[[ THE DATA open ]]

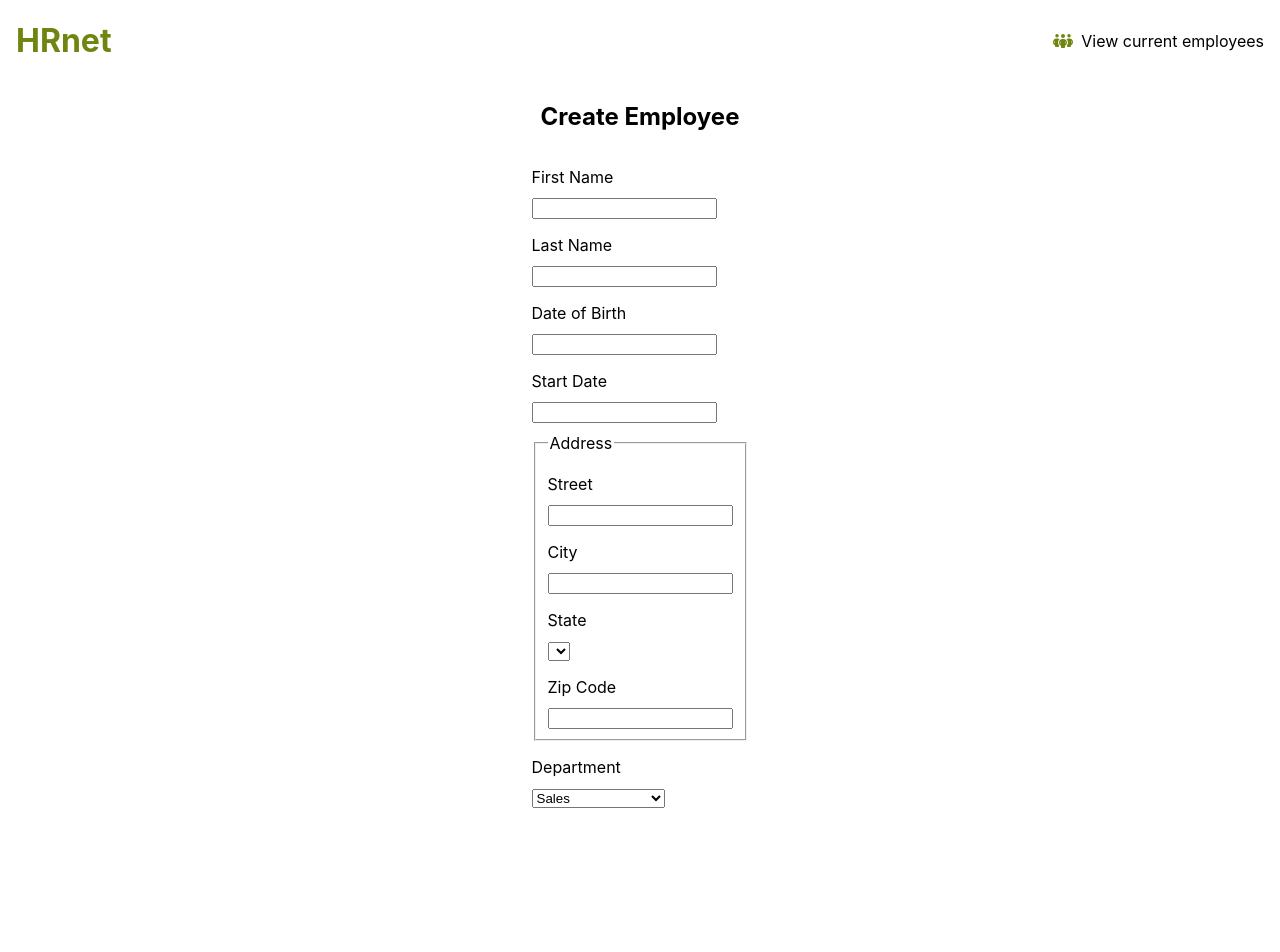
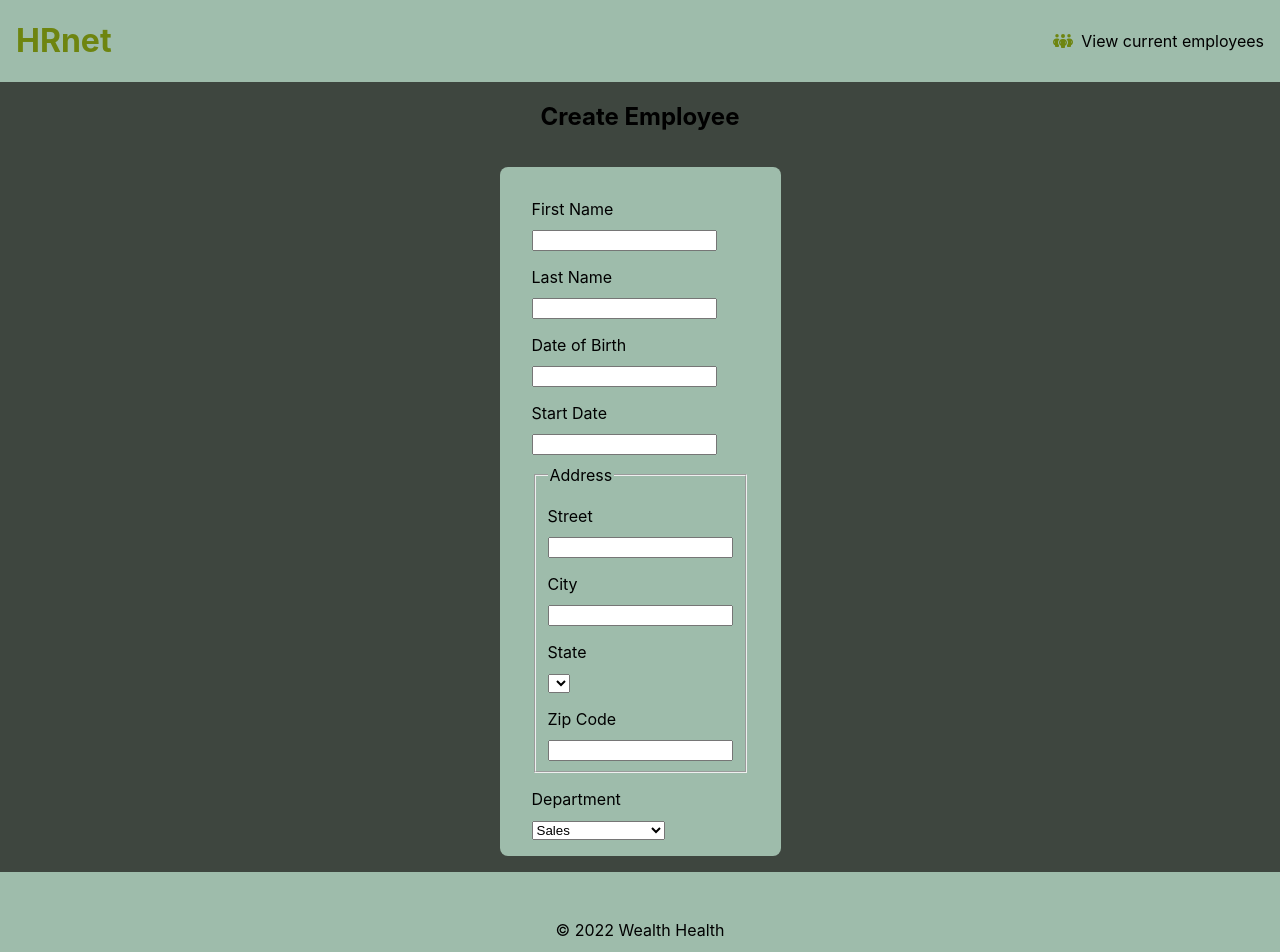
Before and after one commit to NicolasDuquesne2/NicolasDuquesne_14_06072022, a React (Create React App) app: page / in a window 1280 px wide. Shown: the top 952 px of the page. Before the commit the page ends 808 px from the top, so only its background shows below. Built offline with nearby package versions, Linux system fonts and the light colour scheme.

Commit message:
Add Footer componant & styled componants & a background

```diff
--- /dev/null
+++ b/src/Components/Footer/footer.css
@@ -0,0 +1,7 @@
+.footer-container {
+    display: flex;
+    align-items: center;
+    justify-content: center;
+    padding: 2rem 0 2rem 0;
+    background: #9ebcab;
+}
--- /dev/null
+++ b/src/Components/Footer/index.jsx
@@ -0,0 +1,12 @@
+import './footer.css'
+
+
+function Footer() {
+    return(
+        <div className="footer-container">
+            <p className="footer-credit">&copy; 2022 Wealth Health</p>
+        </div>
+    )
+}
+
+export default Footer
--- /dev/null
+++ b/src/Components/Form/form.css
@@ -0,0 +1,6 @@
+#create-employee {
+    margin: 1rem 0 1rem 0;
+    padding: 1rem 2rem 1rem 2rem;
+    border-radius: 0.5rem;
+    background: #9ebcab;
+}
--- a/src/Components/Form/index.jsx
+++ b/src/Components/Form/index.jsx
@@ -1,4 +1,5 @@
 import React from "react"
+import './form.css'
 
 function Form() {
     return(
--- a/src/Components/Header/header.css
+++ b/src/Components/Header/header.css
@@ -4,4 +4,5 @@
     align-items: center;
     padding: 0 1rem 0 1rem;
     color: #6e8510;
+    background: #9ebcab;
 }
--- a/src/Pages/Home/index.jsx
+++ b/src/Pages/Home/index.jsx
@@ -1,16 +1,16 @@
-import React from "react"
 import Form from "../../Components/Form"
 import Header from "../../Components/Header"
+import Footer from '../../Components/Footer'
 
 function Home() {
     return (
-
-        <React.Fragment>
+        <div className="background">
             <Header params={{title: "HRnet", link: {text: "View current employees", href: "/employees"}}} />
-             <div className="container">
+            <div className="container">
                 <Form />
-             </div>
-        </React.Fragment>
+            </div>
+            <Footer />
+        </div>
     )
 }
 
--- a/src/index.jsx
+++ b/src/index.jsx
@@ -7,6 +7,7 @@ import store from './Redux/store'
 import Home from './Pages/Home'
 import Employees from './Pages/Employees'
 import ErrorPage from './Pages/Error'
+
 
 const root = createRoot(document.getElementById('root'));
 
--- a/src/main.css
+++ b/src/main.css
@@ -1,10 +1,23 @@
 body {
   margin: 0;
+  height: 100%;
   font-family: -apple-system, BlinkMacSystemFont, 'Segoe UI', 'Roboto', 'Oxygen',
     'Ubuntu', 'Cantarell', 'Fira Sans', 'Droid Sans', 'Helvetica Neue',
     sans-serif;
   -webkit-font-smoothing: antialiased;
   -moz-osx-font-smoothing: grayscale;
+}
+
+#root {
+  min-height: 100vh;
+}
+
+.background {
+  min-height: 100vh;
+  background: rgb(62, 70, 63);
+  display: flex;
+  flex-direction: column;
+  justify-content: space-between;
 }
 
 
```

[[ THE DATA closed ]]

_TASK_
Working from the entries above, find every line in which the word "items" occurs and copy it.

_RESPONSE BELOW_
+    align-items: center;
     align-items: center;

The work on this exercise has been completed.